**Provided records:**
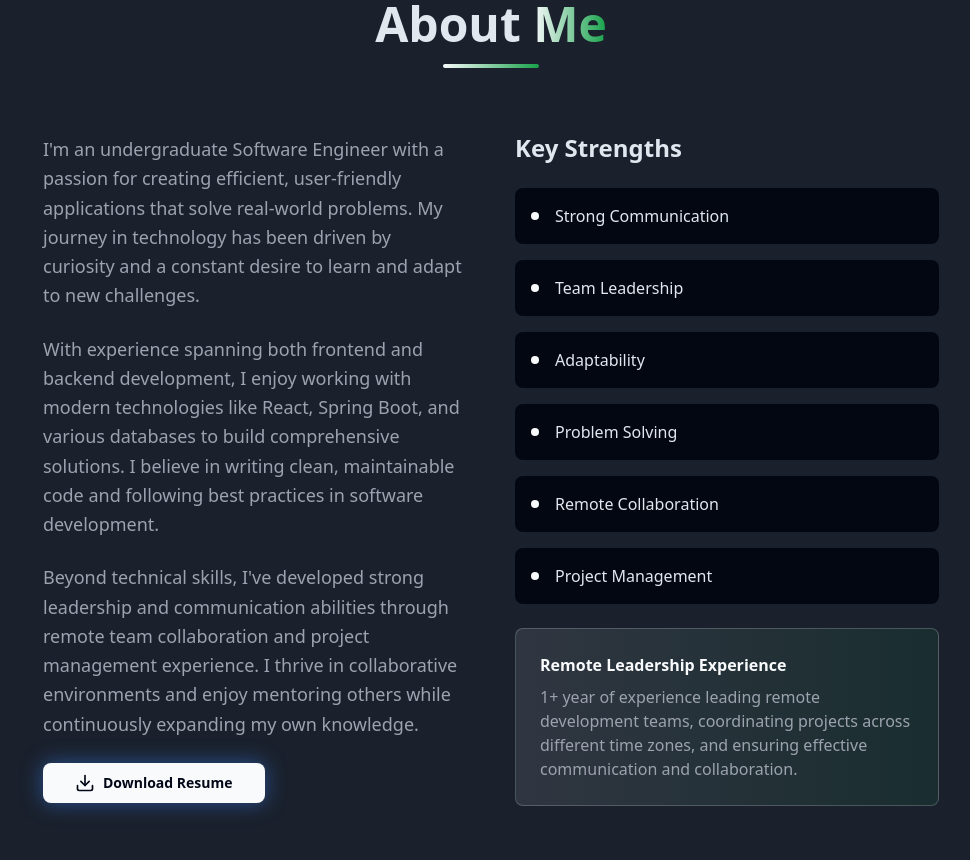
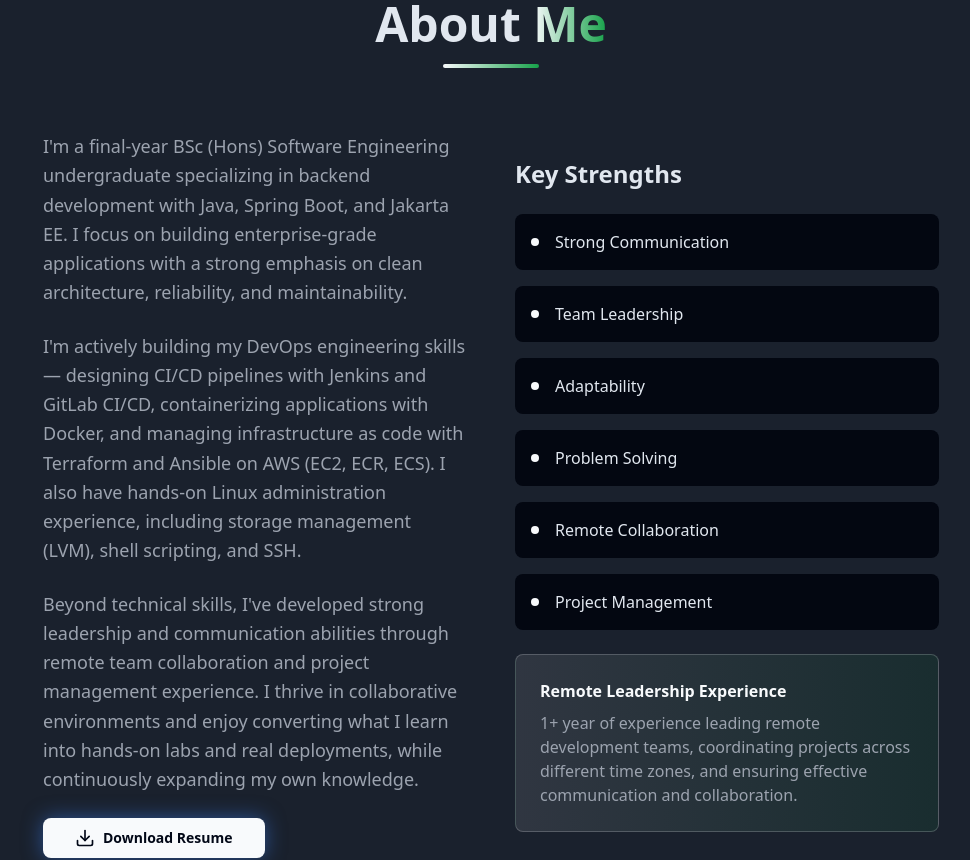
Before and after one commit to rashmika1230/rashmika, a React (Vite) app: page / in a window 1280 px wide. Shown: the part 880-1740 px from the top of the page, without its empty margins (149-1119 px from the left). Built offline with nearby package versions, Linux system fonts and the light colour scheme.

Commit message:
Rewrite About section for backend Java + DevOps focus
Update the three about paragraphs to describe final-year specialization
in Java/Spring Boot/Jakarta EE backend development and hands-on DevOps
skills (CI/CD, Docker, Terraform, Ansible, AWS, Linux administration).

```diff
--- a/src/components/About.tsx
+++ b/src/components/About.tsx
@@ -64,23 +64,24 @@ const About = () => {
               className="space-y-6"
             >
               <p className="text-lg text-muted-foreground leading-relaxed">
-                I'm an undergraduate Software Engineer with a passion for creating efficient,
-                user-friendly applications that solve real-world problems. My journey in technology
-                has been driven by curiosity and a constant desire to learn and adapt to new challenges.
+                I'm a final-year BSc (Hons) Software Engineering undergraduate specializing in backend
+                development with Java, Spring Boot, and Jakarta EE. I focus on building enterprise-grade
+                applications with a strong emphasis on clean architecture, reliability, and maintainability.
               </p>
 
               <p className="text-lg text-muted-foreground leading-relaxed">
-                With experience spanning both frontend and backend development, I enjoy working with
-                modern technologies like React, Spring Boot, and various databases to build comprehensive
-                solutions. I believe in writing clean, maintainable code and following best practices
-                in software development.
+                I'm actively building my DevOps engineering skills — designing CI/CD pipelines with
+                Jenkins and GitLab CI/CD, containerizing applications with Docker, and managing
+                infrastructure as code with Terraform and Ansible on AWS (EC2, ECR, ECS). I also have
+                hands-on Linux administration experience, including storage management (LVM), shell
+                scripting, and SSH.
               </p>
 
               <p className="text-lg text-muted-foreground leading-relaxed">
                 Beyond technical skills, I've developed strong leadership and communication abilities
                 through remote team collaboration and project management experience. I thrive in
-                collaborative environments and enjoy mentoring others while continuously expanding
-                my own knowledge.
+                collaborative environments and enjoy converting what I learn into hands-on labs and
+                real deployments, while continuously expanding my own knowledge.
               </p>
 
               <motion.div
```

**Work to complete:** Where a line of the entries contains "backend", report that line.

**Exercise response:**
Rewrite About section for backend Java + DevOps focus
in Java/Spring Boot/Jakarta EE backend development and hands-on DevOps
+                I'm a final-year BSc (Hons) Software Engineering undergraduate specializing in backend
-                With experience spanning both frontend and backend development, I enjoy working with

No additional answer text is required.